**** EXERCISE INPUTS

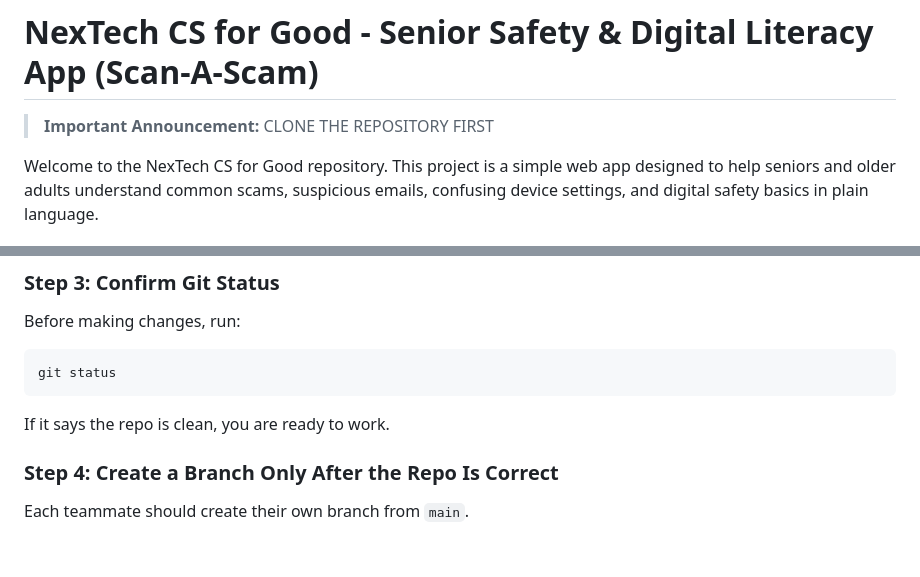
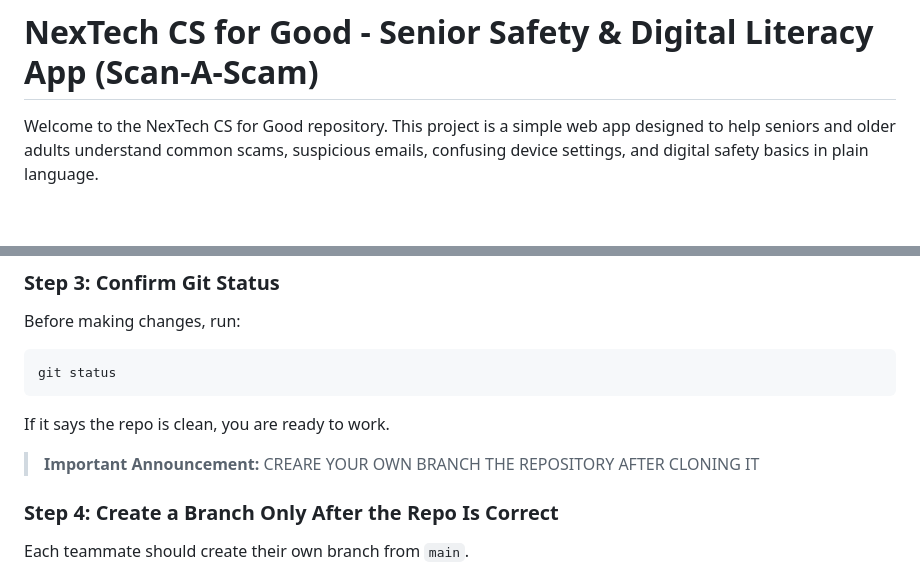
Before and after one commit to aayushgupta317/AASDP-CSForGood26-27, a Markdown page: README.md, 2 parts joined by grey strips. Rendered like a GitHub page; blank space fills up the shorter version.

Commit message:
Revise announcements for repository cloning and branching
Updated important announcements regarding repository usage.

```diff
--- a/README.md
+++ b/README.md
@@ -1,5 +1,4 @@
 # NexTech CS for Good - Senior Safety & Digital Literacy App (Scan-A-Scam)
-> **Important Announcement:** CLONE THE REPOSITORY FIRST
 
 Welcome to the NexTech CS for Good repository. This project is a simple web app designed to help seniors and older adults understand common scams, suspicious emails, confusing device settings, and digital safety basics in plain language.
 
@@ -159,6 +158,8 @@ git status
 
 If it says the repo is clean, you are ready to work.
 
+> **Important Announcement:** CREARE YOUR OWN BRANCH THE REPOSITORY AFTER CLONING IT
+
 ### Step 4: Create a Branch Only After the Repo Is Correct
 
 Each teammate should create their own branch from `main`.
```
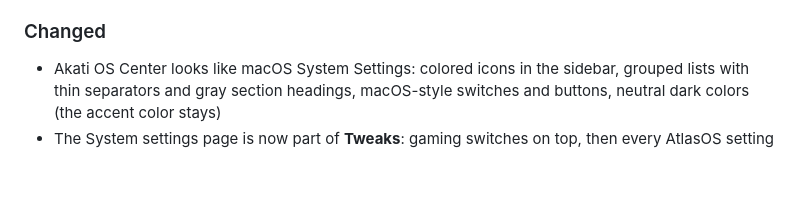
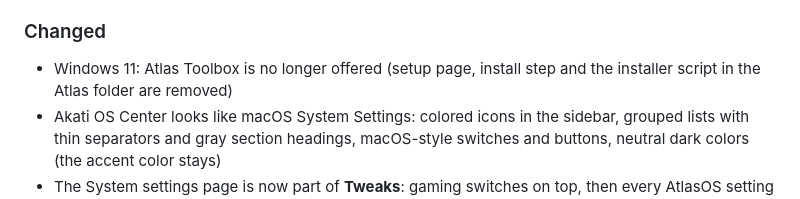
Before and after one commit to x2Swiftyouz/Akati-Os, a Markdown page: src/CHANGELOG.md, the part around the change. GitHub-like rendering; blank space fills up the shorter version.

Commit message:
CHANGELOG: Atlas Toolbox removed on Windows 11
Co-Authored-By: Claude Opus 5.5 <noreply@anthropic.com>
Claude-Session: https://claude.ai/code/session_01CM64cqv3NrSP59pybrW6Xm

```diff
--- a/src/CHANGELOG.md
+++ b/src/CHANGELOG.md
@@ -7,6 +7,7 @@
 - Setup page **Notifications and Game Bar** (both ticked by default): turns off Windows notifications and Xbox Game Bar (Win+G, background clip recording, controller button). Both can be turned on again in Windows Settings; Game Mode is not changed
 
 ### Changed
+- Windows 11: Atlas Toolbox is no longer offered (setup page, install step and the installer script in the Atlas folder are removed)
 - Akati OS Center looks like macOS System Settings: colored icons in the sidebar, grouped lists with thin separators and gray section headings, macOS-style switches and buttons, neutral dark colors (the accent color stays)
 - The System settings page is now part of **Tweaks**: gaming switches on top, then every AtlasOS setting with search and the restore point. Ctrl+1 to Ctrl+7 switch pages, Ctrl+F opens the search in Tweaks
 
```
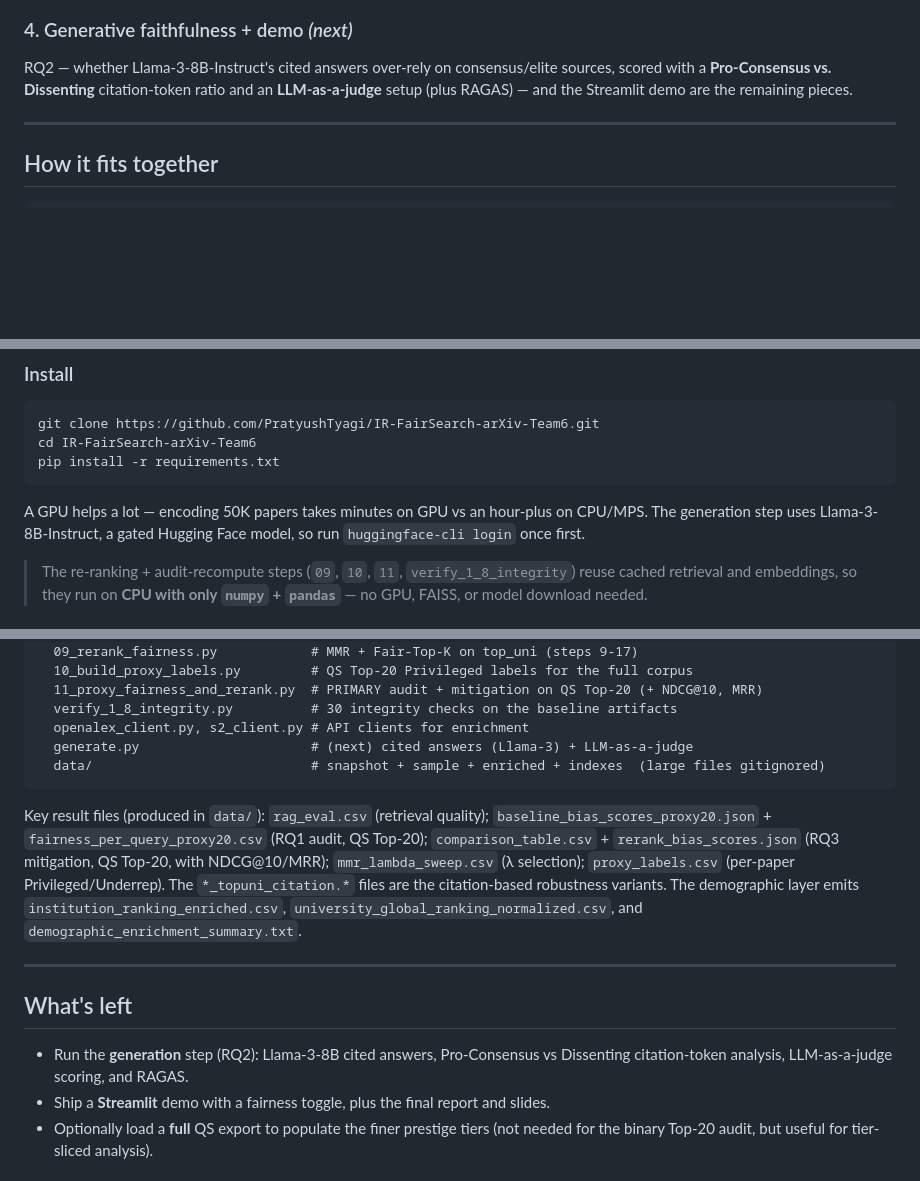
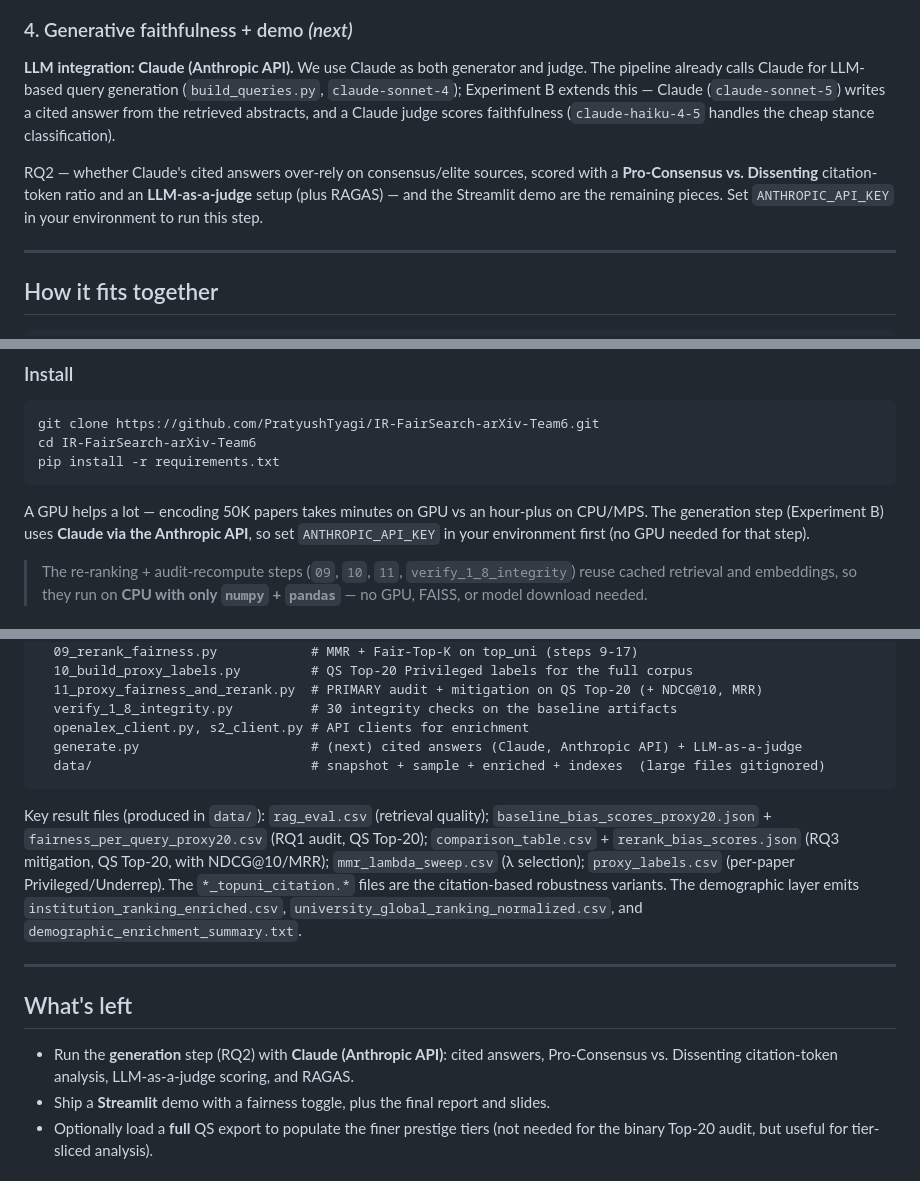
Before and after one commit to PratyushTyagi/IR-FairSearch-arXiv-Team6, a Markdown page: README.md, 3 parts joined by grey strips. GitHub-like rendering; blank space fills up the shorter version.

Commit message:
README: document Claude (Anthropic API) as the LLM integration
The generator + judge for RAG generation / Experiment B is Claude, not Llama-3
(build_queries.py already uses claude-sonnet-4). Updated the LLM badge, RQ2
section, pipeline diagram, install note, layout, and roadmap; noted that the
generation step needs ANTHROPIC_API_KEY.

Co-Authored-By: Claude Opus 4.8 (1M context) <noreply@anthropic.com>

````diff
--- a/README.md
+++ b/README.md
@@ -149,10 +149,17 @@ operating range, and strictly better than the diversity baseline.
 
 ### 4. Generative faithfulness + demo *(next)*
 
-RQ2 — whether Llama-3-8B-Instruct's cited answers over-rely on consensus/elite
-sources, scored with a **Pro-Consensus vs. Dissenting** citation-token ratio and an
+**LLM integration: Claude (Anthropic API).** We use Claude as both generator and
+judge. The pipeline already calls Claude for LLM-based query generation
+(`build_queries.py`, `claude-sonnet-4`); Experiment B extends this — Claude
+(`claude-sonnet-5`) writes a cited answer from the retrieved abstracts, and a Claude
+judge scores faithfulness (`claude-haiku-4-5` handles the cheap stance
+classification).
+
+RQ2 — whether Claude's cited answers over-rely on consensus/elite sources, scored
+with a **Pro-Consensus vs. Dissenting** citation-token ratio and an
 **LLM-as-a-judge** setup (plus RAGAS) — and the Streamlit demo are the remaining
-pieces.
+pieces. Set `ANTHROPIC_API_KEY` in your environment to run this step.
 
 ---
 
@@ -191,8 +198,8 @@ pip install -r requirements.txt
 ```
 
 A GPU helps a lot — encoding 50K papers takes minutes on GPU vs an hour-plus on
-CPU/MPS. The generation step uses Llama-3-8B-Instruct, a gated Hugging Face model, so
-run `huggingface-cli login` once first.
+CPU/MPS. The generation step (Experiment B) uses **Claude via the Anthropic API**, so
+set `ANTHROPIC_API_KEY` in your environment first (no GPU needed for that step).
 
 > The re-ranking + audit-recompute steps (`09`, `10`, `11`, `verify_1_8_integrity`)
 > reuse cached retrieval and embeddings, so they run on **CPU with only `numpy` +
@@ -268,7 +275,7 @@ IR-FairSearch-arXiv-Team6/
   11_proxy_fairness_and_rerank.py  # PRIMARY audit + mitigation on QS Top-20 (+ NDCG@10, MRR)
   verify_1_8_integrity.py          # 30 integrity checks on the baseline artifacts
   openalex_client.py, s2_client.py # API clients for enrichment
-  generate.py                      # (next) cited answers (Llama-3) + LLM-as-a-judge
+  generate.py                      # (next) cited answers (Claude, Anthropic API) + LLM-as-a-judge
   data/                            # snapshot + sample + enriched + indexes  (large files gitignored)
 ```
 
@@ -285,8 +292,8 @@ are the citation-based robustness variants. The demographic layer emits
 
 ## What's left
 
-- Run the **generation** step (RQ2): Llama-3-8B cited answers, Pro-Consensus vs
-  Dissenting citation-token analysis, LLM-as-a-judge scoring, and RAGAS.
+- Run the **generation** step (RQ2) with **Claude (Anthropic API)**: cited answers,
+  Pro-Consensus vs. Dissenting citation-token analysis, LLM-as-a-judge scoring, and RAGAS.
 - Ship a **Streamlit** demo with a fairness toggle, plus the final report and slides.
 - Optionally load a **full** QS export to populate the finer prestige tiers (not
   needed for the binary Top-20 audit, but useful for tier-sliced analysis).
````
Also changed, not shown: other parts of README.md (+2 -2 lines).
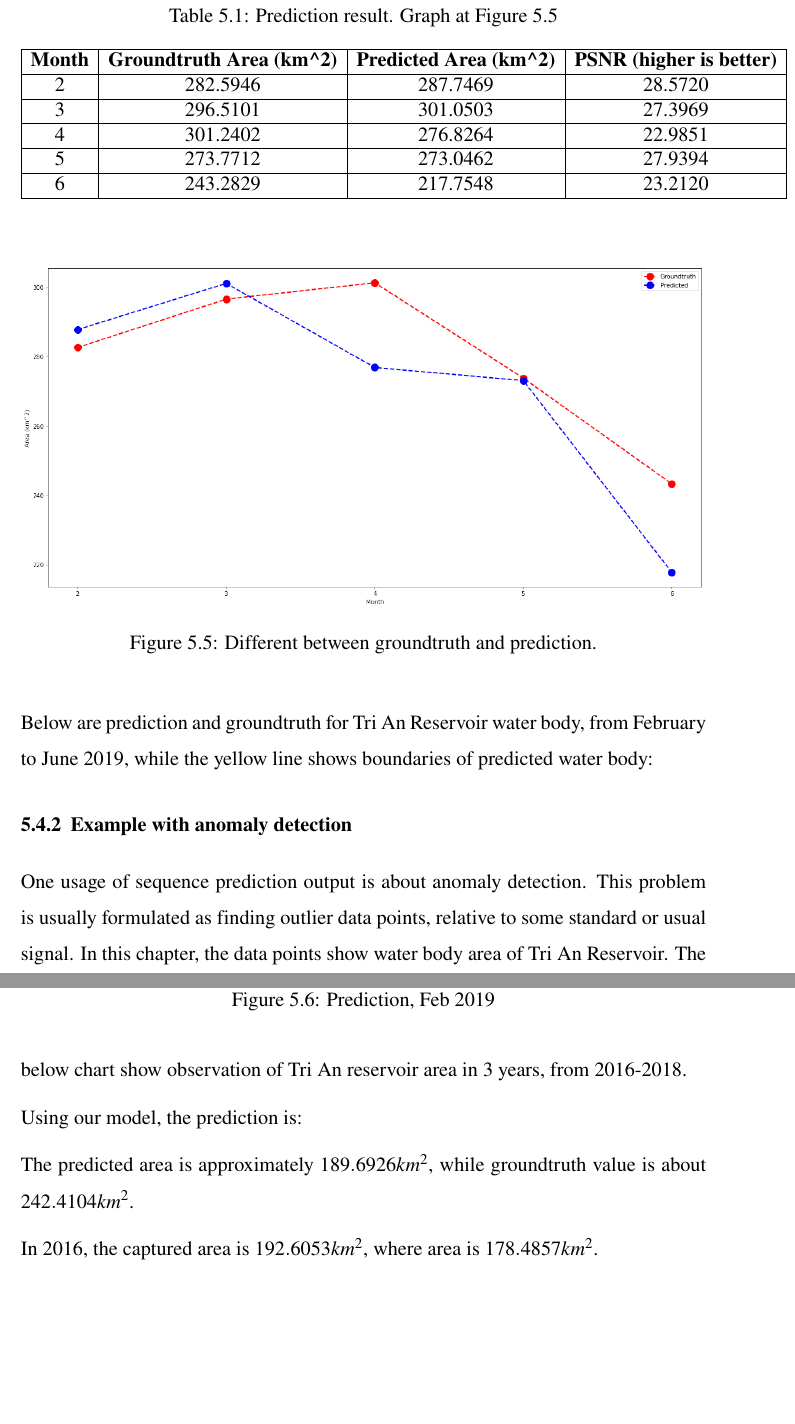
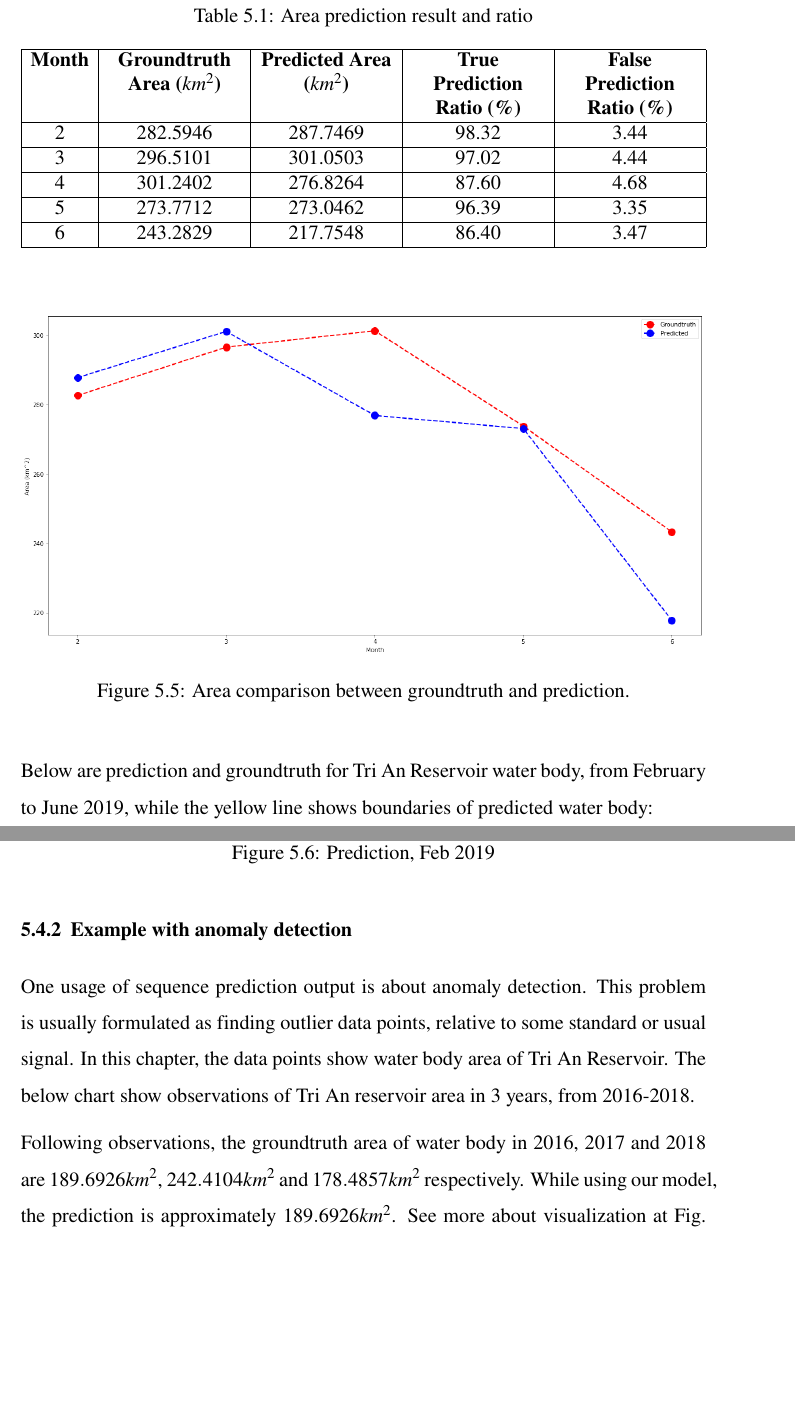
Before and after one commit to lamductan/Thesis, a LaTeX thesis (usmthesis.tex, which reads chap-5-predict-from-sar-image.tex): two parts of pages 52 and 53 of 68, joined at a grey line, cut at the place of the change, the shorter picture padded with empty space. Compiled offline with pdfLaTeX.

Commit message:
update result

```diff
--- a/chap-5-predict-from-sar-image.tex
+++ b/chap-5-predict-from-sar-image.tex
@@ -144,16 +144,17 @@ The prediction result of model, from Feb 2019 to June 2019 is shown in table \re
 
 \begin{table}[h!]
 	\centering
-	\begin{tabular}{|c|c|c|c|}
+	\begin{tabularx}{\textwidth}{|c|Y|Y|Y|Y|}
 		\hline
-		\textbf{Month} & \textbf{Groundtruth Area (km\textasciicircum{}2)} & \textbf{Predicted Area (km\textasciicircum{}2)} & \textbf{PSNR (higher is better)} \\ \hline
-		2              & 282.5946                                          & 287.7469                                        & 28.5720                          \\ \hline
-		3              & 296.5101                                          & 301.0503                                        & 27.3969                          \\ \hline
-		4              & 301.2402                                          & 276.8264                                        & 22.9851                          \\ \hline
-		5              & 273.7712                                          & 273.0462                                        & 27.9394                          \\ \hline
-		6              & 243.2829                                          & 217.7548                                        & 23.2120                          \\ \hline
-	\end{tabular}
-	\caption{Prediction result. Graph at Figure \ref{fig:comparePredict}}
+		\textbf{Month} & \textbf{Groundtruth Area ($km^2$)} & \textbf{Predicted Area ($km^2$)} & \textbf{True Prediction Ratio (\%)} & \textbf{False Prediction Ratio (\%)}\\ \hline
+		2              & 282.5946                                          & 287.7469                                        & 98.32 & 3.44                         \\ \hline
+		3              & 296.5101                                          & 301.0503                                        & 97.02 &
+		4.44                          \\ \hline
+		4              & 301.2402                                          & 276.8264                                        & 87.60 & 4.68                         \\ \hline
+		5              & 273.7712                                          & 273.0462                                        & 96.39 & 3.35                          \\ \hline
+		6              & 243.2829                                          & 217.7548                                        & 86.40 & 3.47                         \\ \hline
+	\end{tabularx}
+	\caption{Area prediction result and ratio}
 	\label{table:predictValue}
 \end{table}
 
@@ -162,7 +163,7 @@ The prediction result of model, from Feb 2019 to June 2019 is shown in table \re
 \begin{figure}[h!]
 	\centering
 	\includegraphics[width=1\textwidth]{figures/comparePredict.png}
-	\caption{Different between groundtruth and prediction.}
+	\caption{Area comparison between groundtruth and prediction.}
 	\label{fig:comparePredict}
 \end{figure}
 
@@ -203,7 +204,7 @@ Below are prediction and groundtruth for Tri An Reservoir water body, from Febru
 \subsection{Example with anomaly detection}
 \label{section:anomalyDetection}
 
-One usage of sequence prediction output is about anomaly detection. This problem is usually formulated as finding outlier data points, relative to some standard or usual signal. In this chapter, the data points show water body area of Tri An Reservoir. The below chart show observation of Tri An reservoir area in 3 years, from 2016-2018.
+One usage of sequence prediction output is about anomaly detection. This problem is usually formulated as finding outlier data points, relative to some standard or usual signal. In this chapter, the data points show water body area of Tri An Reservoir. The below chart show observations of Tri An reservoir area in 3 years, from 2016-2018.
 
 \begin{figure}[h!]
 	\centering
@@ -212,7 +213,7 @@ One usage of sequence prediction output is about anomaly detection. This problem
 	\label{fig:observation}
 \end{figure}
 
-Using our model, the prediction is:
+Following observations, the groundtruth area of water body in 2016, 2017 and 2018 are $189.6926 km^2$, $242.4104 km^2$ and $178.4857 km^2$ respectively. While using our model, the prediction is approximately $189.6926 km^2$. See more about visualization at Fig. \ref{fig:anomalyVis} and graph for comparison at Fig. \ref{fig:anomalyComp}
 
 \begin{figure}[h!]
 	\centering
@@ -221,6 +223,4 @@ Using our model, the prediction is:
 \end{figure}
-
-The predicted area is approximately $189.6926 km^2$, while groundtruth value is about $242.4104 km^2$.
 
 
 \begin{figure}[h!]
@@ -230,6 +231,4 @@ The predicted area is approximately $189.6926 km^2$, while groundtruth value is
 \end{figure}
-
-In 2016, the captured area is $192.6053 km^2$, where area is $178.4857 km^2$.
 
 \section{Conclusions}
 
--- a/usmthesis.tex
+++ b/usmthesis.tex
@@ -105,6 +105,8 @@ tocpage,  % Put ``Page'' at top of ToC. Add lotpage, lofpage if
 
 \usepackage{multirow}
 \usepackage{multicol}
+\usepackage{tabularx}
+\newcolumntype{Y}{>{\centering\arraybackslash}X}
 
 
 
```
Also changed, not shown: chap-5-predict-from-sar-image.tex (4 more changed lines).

********

WORK ITEM: Scanning the data above, count the lines in which the string "citation" occurs and state only the count.

TASK ANSWER: 5